Budget cuts have affected the colleges at CSU in different ways,
but in the College of Engineering the cuts have meant the loss of a
“Because of budget cuts we have been unable to replace a key
position,” said Terry Podmore, the program leader of the
Bioresource and Agricultural Engineering Program, which is being
phased out. “We are unable to offer the course because we would
The program, which deals with irrigation and power machines used
in agriculture, is a low enrollment program and has been under
scrutiny for some time, Podmore said.
A key faculty member left the school, leaving a vacancy in the
program. Due to budget constraints, the position was left
Sandra Woods, the department head of civil engineering, said the
budget cuts merely sped up the process of ending the program.
“It was a low enrollment program and we couldn’t fill (the
vacancy),” Woods said. “All the students in the program will be
able to complete. We just didn’t admit any new freshmen.”
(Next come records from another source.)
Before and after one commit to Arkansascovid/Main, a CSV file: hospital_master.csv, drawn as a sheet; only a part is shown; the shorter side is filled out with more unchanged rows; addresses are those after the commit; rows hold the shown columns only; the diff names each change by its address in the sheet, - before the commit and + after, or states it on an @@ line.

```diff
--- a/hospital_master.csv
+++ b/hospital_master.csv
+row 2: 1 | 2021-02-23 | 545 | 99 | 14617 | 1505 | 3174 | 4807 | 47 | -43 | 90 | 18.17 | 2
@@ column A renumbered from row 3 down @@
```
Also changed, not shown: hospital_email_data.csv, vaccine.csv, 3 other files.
Podmore said it was considered a proactive measure to eliminate
“It’s under consideration to make it a concentration in civil
engineering,” Podmore said. “My concern is that the impacts of the
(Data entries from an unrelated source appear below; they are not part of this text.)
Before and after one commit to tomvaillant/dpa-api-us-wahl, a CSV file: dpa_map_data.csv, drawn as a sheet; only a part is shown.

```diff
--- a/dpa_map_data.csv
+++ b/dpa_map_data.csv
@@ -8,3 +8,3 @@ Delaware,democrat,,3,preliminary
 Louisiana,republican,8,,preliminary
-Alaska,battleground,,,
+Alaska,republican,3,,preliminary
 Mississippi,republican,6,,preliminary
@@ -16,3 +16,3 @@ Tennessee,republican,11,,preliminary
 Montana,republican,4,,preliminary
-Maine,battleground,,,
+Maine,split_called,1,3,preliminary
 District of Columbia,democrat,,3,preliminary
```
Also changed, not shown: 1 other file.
budget cut are clear here. The program supports the land-grant
Neal Gallagher, College of Engineering dean, said that the
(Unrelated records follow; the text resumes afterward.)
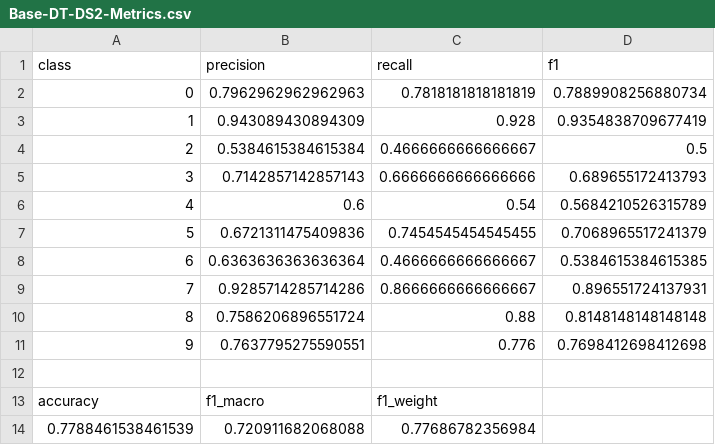
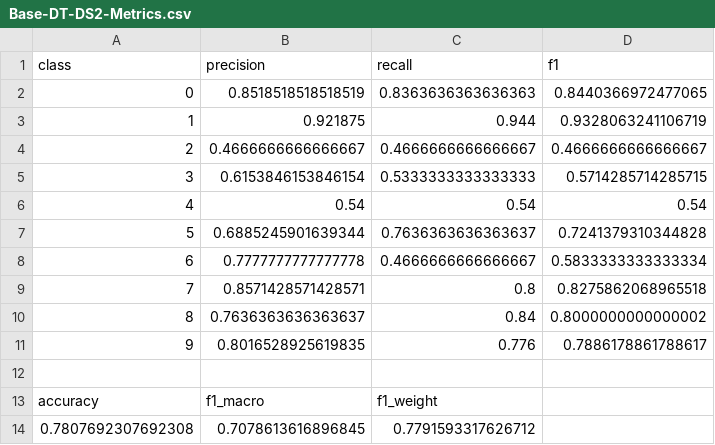
Before and after one commit to tofuboii123/472_A1, a CSV file: output/Base-DT-DS2-Metrics.csv, drawn as a sheet.

```diff
--- a/output/Base-DT-DS2-Metrics.csv
+++ b/output/Base-DT-DS2-Metrics.csv
@@ -1,14 +1,14 @@
 class,precision,recall,f1
-0,0.7962962962962963,0.7818181818181819,0.7889908256880734
-1,0.943089430894309,0.928,0.9354838709677419
-2,0.5384615384615384,0.4666666666666667,0.5
-3,0.7142857142857143,0.6666666666666666,0.689655172413793
-4,0.6,0.54,0.5684210526315789
-5,0.6721311475409836,0.7454545454545455,0.7068965517241379
-6,0.6363636363636364,0.4666666666666667,0.5384615384615385
-7,0.9285714285714286,0.8666666666666667,0.896551724137931
-8,0.7586206896551724,0.88,0.8148148148148148
-9,0.7637795275590551,0.776,0.7698412698412698
+0,0.8518518518518519,0.8363636363636363,0.8440366972477065
+1,0.921875,0.944,0.9328063241106719
+2,0.4666666666666667,0.4666666666666667,0.4666666666666667
+3,0.6153846153846154,0.5333333333333333,0.5714285714285715
+4,0.54,0.54,0.54
+5,0.6885245901639344,0.7636363636363637,0.7241379310344828
+6,0.7777777777777778,0.4666666666666667,0.5833333333333334
+7,0.8571428571428571,0.8,0.8275862068965518
+8,0.7636363636363637,0.84,0.8000000000000002
+9,0.8016528925619835,0.776,0.7886178861788617
 
 accuracy,f1_macro,f1_weight
-0.7788461538461539,0.720911682068088,0.77686782356984
+0.7807692307692308,0.7078613616896845,0.7791593317626712
```
Also changed, not shown: output/Base-DT-DS1-Metrics.csv, output/Base-DT-DS1.csv, 34 other files.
college is fairly unique in that it can handle budget cuts a little
easier than other colleges.
Though they have had to freeze 10 positions in the past year,
the college brings in a lot of funding through gifts and grants,
which help fund the programs.
“Last year our total budget was almost exactly $60 million,”
Gallagher said. “About $40 million is money that comes into the
faculty from proposals that they write.”
As part of that, roughly $10 million goes to the university to
support a variety of things, Gallagher said. About $5 million comes
to the college in the form of gifts.
The remaining amount of funding comes from the university.
Steve Brandl, a senior mechanical engineering student, said one
thing he noticed from budget cuts was a lack of teaching
“One of our classes doesn’t have a TA so we don’t have a lab,”
Rupert Herrick, the assistant dean, said about $300,000 was cut
from across the total budget for this year.
“The university typically pays for about eight months of the
faculty’s salary,” Gallagher said. “We have a lot of staff that
aren’t paid for directly by the university.”
The proposals that the faculty members write to outside sources
help fund the rest of their salaries. Gallagher said he would
estimate most faculty members bring in about $400,000 a year
Gallagher said the college has to work hard to bring in money to
attract good faculty members.
“You can’t expect to pay a faculty member peanuts and hope
they’ll stay instead of going to an IBM,” Gallagher said.
The college in the past has set up an equipment package to
attract faculty members while expecting them to write proposals in
order to get the overhead money coming back to them.
Gallagher said he does not expect the unfilled positions to
“We’re trying to save up some of the money so that two or three
years down the road we can fill those positions,” he said.
The number of students in the college is very high and they are
at a record level of research as well, Gallagher said.
“We’re being as productive and teaching a bunch of students,”
Gallagher said. “We’re trying to dramatically increase the amount
of gifts. That’s a big thing and I think we can do it.”
Despite budget cuts, Gallagher said he thinks the college has
done a good job of minimizing the impact on students.
Sandra Woods said some of the courses available are arranged a
Some courses taught twice a year are only taught once a year
now,” Woods said.
Sarah Woods, a senior studying electrical engineering, said she
has not seen much change.
“There’s been a few less classes available but sizes are about
the same,” Sarah Woods said.